# Applied Probability

Paul Pfeiffer

This is a “first course” in the sense that it presumes no previous course in probability. The mathematical prerequisites are ordinary calculus and the elements of matrix algebra. A few standard series and integrals are used, and double integrals are evaluated as iterated integrals. The reader who can evaluate simple integrals can learn quickly from the examples how to deal with the iterated integrals used in the theory of expectation and conditional expectation. Appendix B provides a convenient compendium of mathematical facts used frequently in this work. And the symbolic toolbox, implementing MAPLE, may be used to evaluate integrals, if desired.

In addition to introducing the essential features of basic probability in terms of a precise mathematical model, the work describes and employs user-defined MATLAB procedures and functions (which we refer to as m-programs or simply programs) to solve many important problems in basic probability. This should make the work useful as a stand-alone exposition as well as a supplement to any of several current textbooks.

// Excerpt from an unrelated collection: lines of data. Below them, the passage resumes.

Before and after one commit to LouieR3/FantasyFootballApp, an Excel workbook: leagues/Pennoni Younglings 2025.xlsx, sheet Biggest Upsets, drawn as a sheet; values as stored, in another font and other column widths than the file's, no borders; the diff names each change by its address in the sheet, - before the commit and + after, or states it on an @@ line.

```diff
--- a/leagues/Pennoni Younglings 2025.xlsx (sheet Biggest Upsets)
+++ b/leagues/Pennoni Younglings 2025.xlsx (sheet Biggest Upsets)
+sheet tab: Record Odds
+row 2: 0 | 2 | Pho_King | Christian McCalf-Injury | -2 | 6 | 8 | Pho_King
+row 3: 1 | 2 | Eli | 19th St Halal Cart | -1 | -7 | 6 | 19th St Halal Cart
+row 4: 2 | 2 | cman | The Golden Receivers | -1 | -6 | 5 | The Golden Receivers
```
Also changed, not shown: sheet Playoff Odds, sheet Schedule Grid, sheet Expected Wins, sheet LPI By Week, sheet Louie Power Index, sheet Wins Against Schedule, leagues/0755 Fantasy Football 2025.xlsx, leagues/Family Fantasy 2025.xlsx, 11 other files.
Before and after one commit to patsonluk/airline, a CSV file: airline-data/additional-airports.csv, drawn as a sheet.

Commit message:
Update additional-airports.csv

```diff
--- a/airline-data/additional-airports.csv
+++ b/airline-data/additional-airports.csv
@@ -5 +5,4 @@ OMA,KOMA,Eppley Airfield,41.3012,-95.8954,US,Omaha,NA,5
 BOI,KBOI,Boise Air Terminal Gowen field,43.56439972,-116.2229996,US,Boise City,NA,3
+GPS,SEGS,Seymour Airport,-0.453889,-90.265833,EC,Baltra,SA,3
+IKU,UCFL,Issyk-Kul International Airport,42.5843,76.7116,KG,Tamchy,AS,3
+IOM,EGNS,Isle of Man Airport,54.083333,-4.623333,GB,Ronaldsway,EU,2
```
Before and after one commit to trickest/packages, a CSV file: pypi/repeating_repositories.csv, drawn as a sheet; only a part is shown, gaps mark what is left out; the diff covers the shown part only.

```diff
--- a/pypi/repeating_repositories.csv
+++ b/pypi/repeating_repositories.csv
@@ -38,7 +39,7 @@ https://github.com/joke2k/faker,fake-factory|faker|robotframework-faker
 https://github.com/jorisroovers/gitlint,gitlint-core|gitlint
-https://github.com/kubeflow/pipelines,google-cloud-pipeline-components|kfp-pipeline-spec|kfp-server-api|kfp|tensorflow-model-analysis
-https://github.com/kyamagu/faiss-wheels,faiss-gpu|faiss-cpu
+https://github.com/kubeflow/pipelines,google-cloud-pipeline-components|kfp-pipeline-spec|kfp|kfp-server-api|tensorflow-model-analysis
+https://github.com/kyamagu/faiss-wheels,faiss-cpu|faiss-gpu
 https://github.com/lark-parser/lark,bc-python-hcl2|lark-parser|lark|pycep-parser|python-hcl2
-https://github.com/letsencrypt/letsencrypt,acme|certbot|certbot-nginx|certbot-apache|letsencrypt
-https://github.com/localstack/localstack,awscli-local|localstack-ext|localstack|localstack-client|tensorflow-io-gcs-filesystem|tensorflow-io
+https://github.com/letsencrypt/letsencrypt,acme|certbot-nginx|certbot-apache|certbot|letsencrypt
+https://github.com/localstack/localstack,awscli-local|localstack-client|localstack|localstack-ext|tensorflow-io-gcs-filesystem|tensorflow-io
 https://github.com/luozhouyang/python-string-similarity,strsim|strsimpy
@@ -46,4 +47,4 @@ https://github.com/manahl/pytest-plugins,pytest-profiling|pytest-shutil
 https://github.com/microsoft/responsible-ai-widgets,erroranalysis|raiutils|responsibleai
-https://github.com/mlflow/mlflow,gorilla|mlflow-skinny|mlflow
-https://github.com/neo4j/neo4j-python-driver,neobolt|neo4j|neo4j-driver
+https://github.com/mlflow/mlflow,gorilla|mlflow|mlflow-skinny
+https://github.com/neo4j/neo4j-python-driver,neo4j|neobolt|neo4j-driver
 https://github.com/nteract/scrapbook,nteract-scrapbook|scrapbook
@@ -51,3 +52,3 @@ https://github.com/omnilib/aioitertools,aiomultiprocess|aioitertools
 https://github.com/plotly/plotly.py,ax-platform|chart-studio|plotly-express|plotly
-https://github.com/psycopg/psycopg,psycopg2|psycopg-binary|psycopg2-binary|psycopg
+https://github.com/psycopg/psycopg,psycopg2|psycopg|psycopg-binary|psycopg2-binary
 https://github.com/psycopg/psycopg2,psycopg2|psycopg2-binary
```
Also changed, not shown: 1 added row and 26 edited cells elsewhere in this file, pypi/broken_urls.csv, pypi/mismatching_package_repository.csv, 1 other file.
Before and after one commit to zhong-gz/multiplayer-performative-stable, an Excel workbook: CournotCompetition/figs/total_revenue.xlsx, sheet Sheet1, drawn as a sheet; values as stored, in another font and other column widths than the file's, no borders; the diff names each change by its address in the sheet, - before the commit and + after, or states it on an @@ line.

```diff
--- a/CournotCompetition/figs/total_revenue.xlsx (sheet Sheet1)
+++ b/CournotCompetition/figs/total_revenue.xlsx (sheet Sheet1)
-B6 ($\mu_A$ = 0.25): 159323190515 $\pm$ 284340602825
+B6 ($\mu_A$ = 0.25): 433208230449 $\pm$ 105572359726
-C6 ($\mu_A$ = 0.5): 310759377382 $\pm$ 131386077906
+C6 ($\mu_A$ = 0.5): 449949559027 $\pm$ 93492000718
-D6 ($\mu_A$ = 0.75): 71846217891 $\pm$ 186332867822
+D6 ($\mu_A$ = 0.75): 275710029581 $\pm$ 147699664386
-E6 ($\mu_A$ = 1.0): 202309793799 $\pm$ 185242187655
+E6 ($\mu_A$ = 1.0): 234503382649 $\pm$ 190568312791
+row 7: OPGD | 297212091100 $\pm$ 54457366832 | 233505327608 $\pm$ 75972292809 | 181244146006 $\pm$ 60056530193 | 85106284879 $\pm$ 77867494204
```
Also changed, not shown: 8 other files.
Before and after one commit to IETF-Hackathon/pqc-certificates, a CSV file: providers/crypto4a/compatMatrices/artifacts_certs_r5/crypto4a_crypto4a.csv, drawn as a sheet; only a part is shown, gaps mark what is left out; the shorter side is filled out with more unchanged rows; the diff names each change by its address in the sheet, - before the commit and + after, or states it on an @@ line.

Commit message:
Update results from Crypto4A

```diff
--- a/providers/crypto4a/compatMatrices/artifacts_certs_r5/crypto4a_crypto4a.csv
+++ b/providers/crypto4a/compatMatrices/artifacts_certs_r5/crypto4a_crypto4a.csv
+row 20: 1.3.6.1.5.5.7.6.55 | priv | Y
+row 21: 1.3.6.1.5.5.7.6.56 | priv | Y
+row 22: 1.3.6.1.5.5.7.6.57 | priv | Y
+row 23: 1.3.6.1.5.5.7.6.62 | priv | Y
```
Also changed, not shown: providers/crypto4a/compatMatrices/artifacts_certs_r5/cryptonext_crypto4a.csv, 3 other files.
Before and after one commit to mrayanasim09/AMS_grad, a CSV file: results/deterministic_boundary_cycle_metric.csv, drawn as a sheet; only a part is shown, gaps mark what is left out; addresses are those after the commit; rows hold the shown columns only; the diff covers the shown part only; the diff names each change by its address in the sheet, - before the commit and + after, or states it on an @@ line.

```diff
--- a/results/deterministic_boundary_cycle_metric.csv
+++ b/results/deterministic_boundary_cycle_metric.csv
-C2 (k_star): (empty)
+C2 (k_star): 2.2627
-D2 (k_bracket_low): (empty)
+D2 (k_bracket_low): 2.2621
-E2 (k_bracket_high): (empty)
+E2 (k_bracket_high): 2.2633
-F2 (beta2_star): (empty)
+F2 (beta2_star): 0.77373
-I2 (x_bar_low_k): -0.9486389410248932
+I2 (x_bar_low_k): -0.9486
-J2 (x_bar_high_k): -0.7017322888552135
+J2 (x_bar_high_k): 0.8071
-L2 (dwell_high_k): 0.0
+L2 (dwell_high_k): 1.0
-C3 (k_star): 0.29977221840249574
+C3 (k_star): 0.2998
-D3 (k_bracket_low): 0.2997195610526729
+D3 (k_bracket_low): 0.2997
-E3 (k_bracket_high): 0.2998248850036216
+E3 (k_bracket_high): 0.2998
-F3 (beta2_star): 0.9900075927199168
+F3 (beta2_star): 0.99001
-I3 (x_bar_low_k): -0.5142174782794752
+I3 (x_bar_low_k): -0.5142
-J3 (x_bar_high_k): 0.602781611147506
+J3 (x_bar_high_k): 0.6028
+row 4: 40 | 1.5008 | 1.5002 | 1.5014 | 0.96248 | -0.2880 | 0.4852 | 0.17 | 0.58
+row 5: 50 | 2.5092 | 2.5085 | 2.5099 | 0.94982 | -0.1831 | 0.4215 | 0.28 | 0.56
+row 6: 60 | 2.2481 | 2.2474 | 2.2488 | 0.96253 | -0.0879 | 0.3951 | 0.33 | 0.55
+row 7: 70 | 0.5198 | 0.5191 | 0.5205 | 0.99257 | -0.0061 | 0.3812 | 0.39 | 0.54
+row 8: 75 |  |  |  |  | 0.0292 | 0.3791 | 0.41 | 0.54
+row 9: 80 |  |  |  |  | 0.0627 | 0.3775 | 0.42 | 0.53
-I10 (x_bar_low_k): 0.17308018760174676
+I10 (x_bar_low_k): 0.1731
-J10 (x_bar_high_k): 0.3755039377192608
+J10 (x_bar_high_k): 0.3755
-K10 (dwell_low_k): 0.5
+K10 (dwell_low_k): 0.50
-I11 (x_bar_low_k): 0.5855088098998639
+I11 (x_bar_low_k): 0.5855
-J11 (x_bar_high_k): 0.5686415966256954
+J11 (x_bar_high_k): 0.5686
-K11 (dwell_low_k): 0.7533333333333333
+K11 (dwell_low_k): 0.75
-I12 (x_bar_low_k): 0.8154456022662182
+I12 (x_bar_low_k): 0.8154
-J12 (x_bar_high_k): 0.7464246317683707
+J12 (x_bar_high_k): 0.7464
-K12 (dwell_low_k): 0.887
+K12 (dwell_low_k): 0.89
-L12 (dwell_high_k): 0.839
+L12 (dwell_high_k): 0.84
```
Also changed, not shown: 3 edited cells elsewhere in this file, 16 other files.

Most of the programs developed here were written in earlier versions of MATLAB but have been revised slightly to make them compatible with MATLAB 7. In a few cases, alternate implementations are available in the Statistics Toolbox but are implemented here directly from the basic MATLAB program so that students need only that program (and the symbolic mathematics toolbox if they desire its aid in evaluating integrals).

Since machine methods require the precise formulation of problems in appropriate mathematical form, it is necessary to provide some supplementary analytical material, principally the so-called minterm analysis. This material is not only important for computational purposes but is also useful in displaying some of the structure of the relationships among events.